Macbeth was a real Scottish king, succeeding Duncan I in 1040 after defeating him in battle. But Shakespeare’s thought-provoking tragedy, one of the greatest stories in all English literature, is almost entirely fiction.
JUST before Edward the Confessor came to the English throne, two Scottish generals, Macbeth and Banquo, saved the throne of their king Duncan by repulsing a Danish invasion.*
On their way home, three witches accosted them. They told Macbeth that he would one day be a king, and Banquo that he would be a father of kings.
Macbeth wrote half-jokingly of it to his wife, but when she learned that Duncan was to visit Macbeth’s castle, she gave her husband no peace until he had agreed to help the prophecy come true.
It was quickly done: Macbeth stabbed Duncan as he slept. Duncan’s son Malcolm fled to England, fearing for his life, and Macbeth, the popular general, was crowned instead.
But the prophecy concerning Banquo, the ‘father of kings’, haunted Macbeth.

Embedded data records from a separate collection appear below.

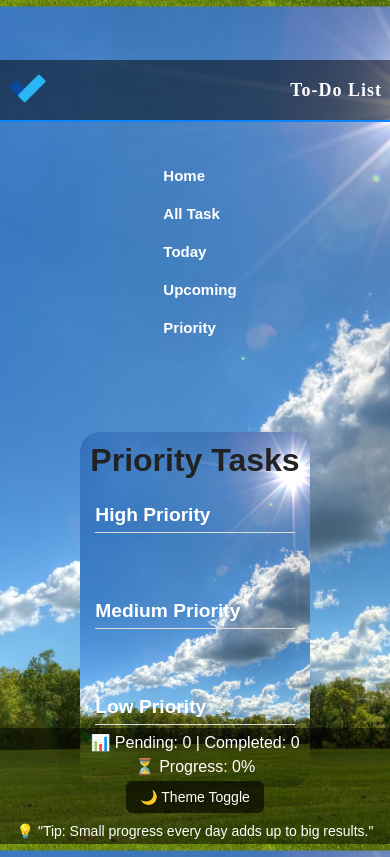
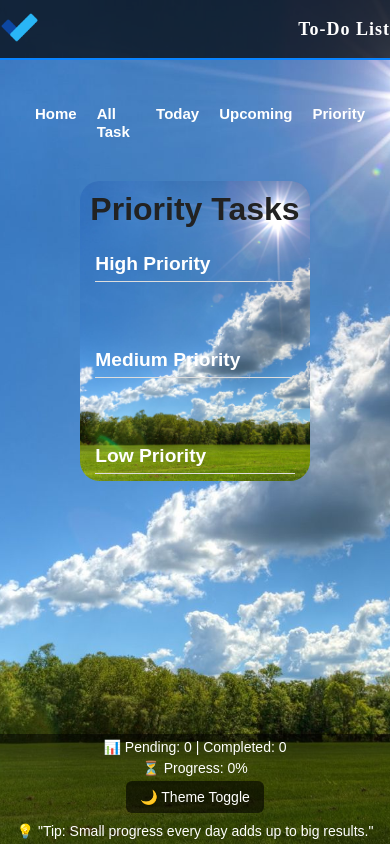
Before and after one commit to Anjalisingh0033/To-Do-List, a plain HTML site: page priority.html in a window 390 px wide. Drawn offline with nearby package versions, Linux system fonts and the light colour scheme.

Commit message:
Add files via upload

```diff
--- a/css/style.css
+++ b/css/style.css
@@ -350,9 +350,34 @@ body.dark-mode main {
   background-size: cover;
   color: #f1f1f1;
 }
+.center main section ul::-webkit-scrollbar {
+    width: 8px;
+    background: transparent;        /* transparent track */
+}
+
+.center main section ul::-webkit-scrollbar-thumb {
+    background-color: rgba(10,132,255,0.6); /* stylish blue thumb */
+    border-radius: 6px;
+    opacity: 0;                     /* hidden initially */
+    transition: opacity 0.3s, background 0.3s;
+}
+
+.center main section ul:hover::-webkit-scrollbar-thumb {
+    opacity: 1;                     /* show on hover */
+    background-color: rgba(10,132,255,0.8); /* slightly brighter on hover */
+}
+
+.center main section ul::-webkit-scrollbar-track {
+    background: transparent;        /* transparent track */
+}
+
 
 /* Tablet/Small Desktop (768px and below) */
 @media (max-width: 768px) {
+  body{
+    margin: 0;
+    padding:0;
+  }
   /* Header: Keep in one row, reduce gaps, add hamburger */
   .header {
     flex-direction: row;
@@ -361,6 +386,9 @@ body.dark-mode main {
     padding: 10px;
     height: auto;
     min-height: 60px;
+    position:sticky;
+    top:0;
+    background: rgba(0,0,0,0.7);
   }
 
   .header-left {
@@ -440,6 +468,7 @@ body.dark-mode main {
   }
 
   aside ul {
+    display: flex;
     padding-left: 10px;
     padding-top: 20px;
   }
@@ -468,6 +497,7 @@ body.dark-mode main {
   /* Footer: Ensure it stays at bottom, adjust padding */
   .footer {
     padding: 10px;
+    background: rgba(0, 0, 0, 0.5);
   }
 
   .footer-container {
@@ -485,15 +515,19 @@ body.dark-mode main {
 
 /* Phone (480px and below) */
 @media (max-width: 480px) {
+  body{
+    margin: 0;
+    padding:0;
+  }
   /* Header: Still one row, but stack if needed, smaller elements */
   .header {
-    padding: 8px;
+    padding: 0px;
     gap: 5px;
   }
 
     .header-left {
     padding-left: 5px;
-    gap: 10px;
+    gap: 70px;
     flex: 1;
     justify-content: flex-start;
   }
@@ -541,7 +575,7 @@ body.dark-mode main {
     flex: 0 0 100%;
     max-width: 100%;
     padding: 10px;
-    padding-top: 60px;
+    padding-top: 10px;
     align-items: center;
   }
 
@@ -564,6 +598,7 @@ body.dark-mode main {
   }
 
   .footer-container {
+    font-size: 14px;
     flex-direction: column;
     align-items: center;
     gap: 5px;
@@ -572,13 +607,14 @@ body.dark-mode main {
   /* Ensure body has padding for fixed footer/header */
   body {
     padding-bottom: 50px;
-    padding-top: 60px;
+    padding-top: 0px;
   }
 }
 .center main {
-  margin-top: 10px;
+  margin-top: 5px;
     width: 100%;
-    max-width: 600px;
+    height:300px;
+    max-width: 400px;
     padding: 10px;
     display: flex;
     flex-direction: column;
```
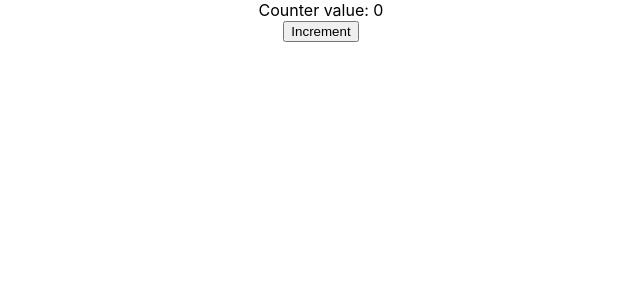
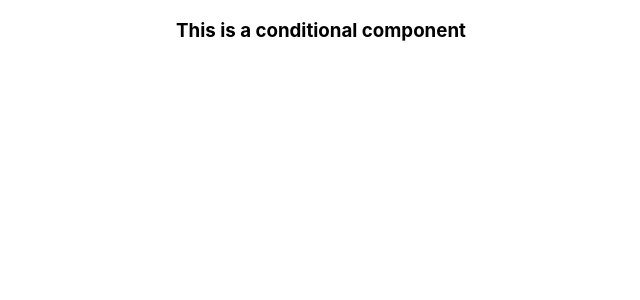
Before and after one commit to Oliver6644/react_prax, a React (Create React App) app: page / in a window 1280 px wide. Shown: the top 300 px of the page, without its empty margins (319-959 px from the left). Built offline with nearby package versions, Linux system fonts and the light colour scheme.

Commit message:
ep .21 conditional rendering

```diff
--- a/src/App.js
+++ b/src/App.js
@@ -8,11 +8,12 @@
 //import Resume from "./components/Resume";
 //import FunctionEvent from './components/FunctionEvent';
 //import ClassEvent from "./components/ClassEvent";
+import ConditionalCompoment from './components/ConditionalComponent';
 
 function App() {
   return (
     <div className="App">
-     <FunctionalCounter></FunctionalCounter>
+     <ConditionalCompoment></ConditionalCompoment>
     </div>
   );
 }
--- /dev/null
+++ b/src/components/ConditionalComponent.js
@@ -0,0 +1,20 @@
+import { useState } from "react";
+export default function ConditionalCompoment(){
+     const [display,setDisplay] = useState(true);
+    if(display){
+     return (
+     <div>
+       <h3>This is a conditional component</h3>
+     </div>
+    );
+    } else {
+        return(
+        <div>
+       <h3>Nothing to see here</h3>
+     </div>
+    );
+    }
+
+
+
+}
```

He hired men to murder Banquo and his son, but the boy escaped; and after Banquo’s bloodied ghost appeared accusingly at the new King’s table, Macbeth turned to the witches for counsel.
* Edward came to the English throne on 8th June, 1042. His predecessor was Harthacnut, a son of Cnut (Canute) the Great, a Danish king; Edward was followed on the throne by Harold Godwinson in 1066.